*** Available records ***

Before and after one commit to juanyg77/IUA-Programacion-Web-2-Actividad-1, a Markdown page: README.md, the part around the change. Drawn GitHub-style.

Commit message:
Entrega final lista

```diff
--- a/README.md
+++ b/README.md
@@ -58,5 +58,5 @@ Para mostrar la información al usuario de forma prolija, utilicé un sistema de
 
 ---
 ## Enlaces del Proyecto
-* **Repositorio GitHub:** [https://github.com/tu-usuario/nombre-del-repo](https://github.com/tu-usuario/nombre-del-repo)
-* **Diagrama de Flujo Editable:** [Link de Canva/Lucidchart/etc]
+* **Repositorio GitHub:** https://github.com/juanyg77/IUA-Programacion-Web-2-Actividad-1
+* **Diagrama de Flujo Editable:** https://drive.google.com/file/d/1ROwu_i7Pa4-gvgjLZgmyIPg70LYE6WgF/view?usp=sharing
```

*** End of Available records ***
*** Available records ***

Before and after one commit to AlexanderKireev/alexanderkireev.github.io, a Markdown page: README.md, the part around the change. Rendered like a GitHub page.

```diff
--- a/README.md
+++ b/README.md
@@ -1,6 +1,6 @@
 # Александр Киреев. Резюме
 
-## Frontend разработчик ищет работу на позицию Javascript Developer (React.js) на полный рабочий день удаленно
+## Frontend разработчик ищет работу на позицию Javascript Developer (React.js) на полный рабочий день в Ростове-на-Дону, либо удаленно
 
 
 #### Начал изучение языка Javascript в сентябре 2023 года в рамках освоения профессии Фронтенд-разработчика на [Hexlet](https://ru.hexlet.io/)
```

*** End of Available records ***

How to complete this task: Consider the entries above and return each line with the string "Frontend".

The answer:
-## Frontend разработчик ищет работу на позицию Javascript Developer (React.js) на полный рабочий день удаленно
+## Frontend разработчик ищет работу на позицию Javascript Developer (React.js) на полный рабочий день в Ростове-на-Дону, либо удаленно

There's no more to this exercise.